But mostly, I thought of some of the women artists working today. Cindy Sherman's work, much exhibited, also depends on painstaking preparation -- but her photographs are as much about the person she inhabits as herself and she has an exquisite sense of humor. Marlene Dumas made news this year for record breaking auction prices for work which is sexually explicit-- but also very feminine and pleasing. Even Bjork is endlessly ambitious, investigating obscure music to invent new genres, acting in films. But her work has an almost academic, component with a good-girl student veneer despite her proclivity for dressing like a swan.

Though these women artists are sought after, how many have had entire museums devoted to their work? (I'm not talking about historical, career retrospectives, I'm talking about the Barney/Tillmans contemporaries). One reason might be that they're not getting the budgets that the guys are.

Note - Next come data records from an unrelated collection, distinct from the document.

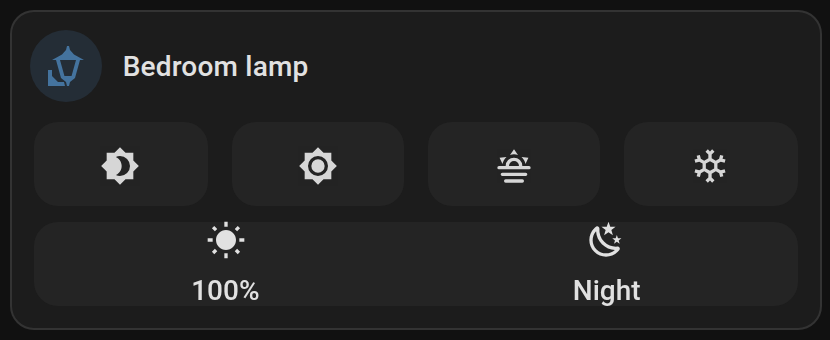
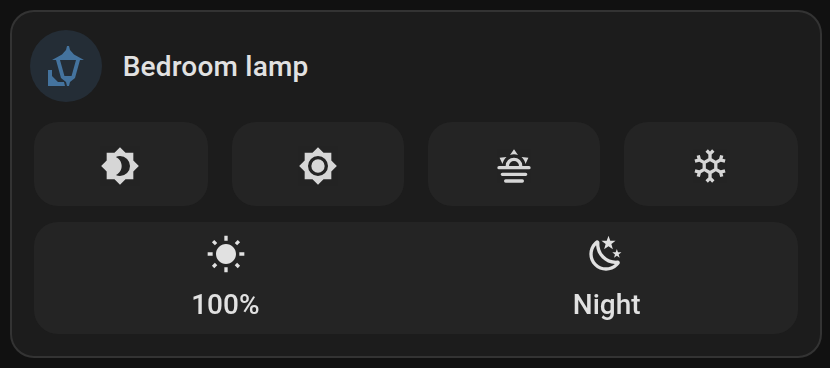
Give the preset row the height its labels need
42px is what a stock feature gives its selector, and it is meant for bare
icons — the climate modes hide their labels to fit in it. With names under the
icons the option is an icon, a line of text and the padding around both: 53px
of content in a 42px row, clipped along the bottom edge. The row now grows to
56px when it carries labels, and the card asks the grid for the height to
match.

Measured rather than guessed: the option's content is 53px against a host of
56.

diff --git a/cards/src/cards/lamp-tile.ts b/cards/src/cards/lamp-tile.ts
@@ -112,6 +112,16 @@ export class HorosLampTile extends BaseTileCard {
         --control-select-border-radius: 12px;
         --control-select-button-border-radius: 12px;
       }
+
+      /*
+       * 42px is the height a stock feature gives its selector, and it is meant
+       * for bare icons: the climate modes hide their labels to fit. With names
+       * under the icons the option needs the icon, the line of text and the
+       * padding around both, so the row grows instead of clipping them.
+       */
+      .lamp-controls.labelled ha-control-select {
+        --control-select-thickness: 56px;
+      }
     `,
   ];
 
@@ -130,11 +140,15 @@ export class HorosLampTile extends BaseTileCard {
   protected override contentRows(): number {
     const config = this._config;
     if (!config) return 0;
-    const rows =
-      (STEPS.some(({ key }) => config[key]) ? 1 : 0) +
-      (config.presets?.length ? 1 : 0);
-    // Every row of controls is about half a grid row tall.
-    return Math.ceil(rows / 2);
+    // A row of controls is about half a grid row; the presets take more when
+    // they carry names, because the option is then an icon above a line.
+    const steps = STEPS.some(({ key }) => config[key]) ? 0.5 : 0;
+    const presets = config.presets?.length
+      ? config.preset_labels === false
+        ? 0.5
+        : 0.75
+      : 0;
+    return Math.ceil(steps + presets);
   }
 
   public static async getConfigElement(): Promise<LovelaceCardEditor> {
@@ -281,7 +295,12 @@ export class HorosLampTile extends BaseTileCard {
           ? [{ type: "light-brightness" }]
           : undefined,
       customFeatures: this._controlsReady
-        ? html`<div class="lamp-controls">
+        ? html`<div
+            class="lamp-controls ${config.presets?.length &&
+            config.preset_labels !== false
+              ? "labelled"
+              : ""}"
+          >
             ${this._renderSteps(config)}${this._renderPresets(config)}
           </div>`
         : undefined,

diff --git a/dist/ha-plugins-cards.js b/dist/ha-plugins-cards.js
@@ -3772,6 +3772,16 @@ class nt extends $ {
         --control-select-border-radius: 12px;
         --control-select-button-border-radius: 12px;
       }
+
+      /*
+       * 42px is the height a stock feature gives its selector, and it is meant
+       * for bare icons: the climate modes hide their labels to fit. With names
+       * under the icons the option needs the icon, the line of text and the
+       * padding around both, so the row grows instead of clipping them.
+       */
+      .lamp-controls.labelled ha-control-select {
+        --control-select-thickness: 56px;
+      }
     `
     ];
   }
@@ -3783,8 +3793,8 @@ class nt extends $ {
   contentRows() {
     const e = this._config;
     if (!e) return 0;
-    const t = (We.some(({ key: r }) => e[r]) ? 1 : 0) + (e.presets?.length ? 1 : 0);
-    return Math.ceil(t / 2);
+    const t = We.some(({ key: n }) => e[n]) ? 0.5 : 0, r = e.presets?.length ? e.preset_labels === !1 ? 0.5 : 0.75 : 0;
+    return Math.ceil(t + r);
   }
   static async getConfigElement() {
     return await Promise.resolve().then(() => Ai), document.createElement(
@@ -3885,7 +3895,9 @@ class nt extends $ {
       ]),
       // A real light keeps its stock slider: nothing we draw beats it.
       ownFeatures: i && e.brightness !== !1 ? [{ type: "light-brightness" }] : void 0,
-      customFeatures: this._controlsReady ? _`<div class="lamp-controls">
+      customFeatures: this._controlsReady ? _`<div
+            class="lamp-controls ${e.presets?.length && e.preset_labels !== !1 ? "labelled" : ""}"
+          >
             ${this._renderSteps(e)}${this._renderPresets(e)}
           </div>` : void 0
     });
@@ -3907,7 +3919,7 @@ E("horos-lamp-tile", nt, {
   preview: !0
 });
 console.info(
-  "%c HOROS-CARDS %c 0.3.0 ",
+  "%c HOROS-CARDS %c 0.3.1 ",
   "background:#03a9f4;color:#fff;border-radius:3px 0 0 3px;padding:2px 4px",
   "background:#555;color:#fff;border-radius:0 3px 3px 0;padding:2px 4px"
 );

diff --git a/cards/src/main.ts b/cards/src/main.ts
@@ -28,7 +28,7 @@ import "./cards/lamp-tile";
 
 // eslint-disable-next-line no-console
 console.info(
-  "%c HOROS-CARDS %c 0.3.0 ",
+  "%c HOROS-CARDS %c 0.3.1 ",
   "background:#03a9f4;color:#fff;border-radius:3px 0 0 3px;padding:2px 4px",
   "background:#555;color:#fff;border-radius:0 3px 3px 0;padding:2px 4px"
 );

But another one might be the penchant for introspective self-censorship and housekeeping that many girls and women come by naturally, the scrupulous vetting of ideas and images, the reflection and sorting that mitigates letting it all hang out, the persistent need for approval that we thought we had dispensed with but is still a residual feminine trait in the 21st century.

There's another, non-gender specific reason: like with so much creative output today, the editors have all but disappeared. From film directors who insist on final cut and deliver three and a half hours to writers who turn in four or five hundred page novels with footnotes and bibliographies (that are almost indistinguishable from the six or seven hundred page biographies), to actors who act out even when they're not in front of camera, to reality shows that show us the bathroom, the bedroom and the board room, to starchitects building massive, sculpture-as-buildings that don't take the user into account, people have fallen in love with their "stuff", the process of their stuff, and editors and curators and network and studio executives and boards of trustees, those with mandates to judiciously prune and separate have come a cropper.

Finally, there's the cult of self, of making celebrated what used to be journal musings and sketchbooks and after-school pranks but which is now the stuff of Sotheby's or Jackass.

In the end though, I'm jealous. I want some of what Barney and Tillmans (and my boys and men) have and what Arianna's talking about but doesn't always come in soothing flavors like vanilla: hubris, arrogance, ego, and yes, oversized ambition and talent. The old joke used to be that we could have all turned into Picassos if only our mothers had encouraged all our childhood scribbling and napkin doodling. Maybe the late sixties moms (Barney and Tillmans born within a year of each other), less driven by the current competitive, over-the-top pressure told them they were wonderful whether they brought home A's or not. I bet their mothers saved their stuff without worrying about the scotch tape or whether it would get their kids into the Ivy League (though Barney did go to Yale). Maybe my boys will be left behind because I gave them time outs when they repeatedly landed up in the principal's office, when they got three concussions and I made them quit the football team, or when I tried to get them to start their college essays over summer vacation. Or maybe, as the recent studies have it, it will be because I didn't breast feed nearly long enough.

Meanwhile, though, perhaps it's not too late. I'm going back to the closets where I have saved an unconscionable amount of their stuff: art projects and homework but also football, baseball, soccer, lacrosse and basketball uniforms. Who knows? Maybe the emperor does have new clothes and they are all from Nike.

Stay tuned to this space for more on Boys ( and their corollary beings, Men) in the weeks and months ahead.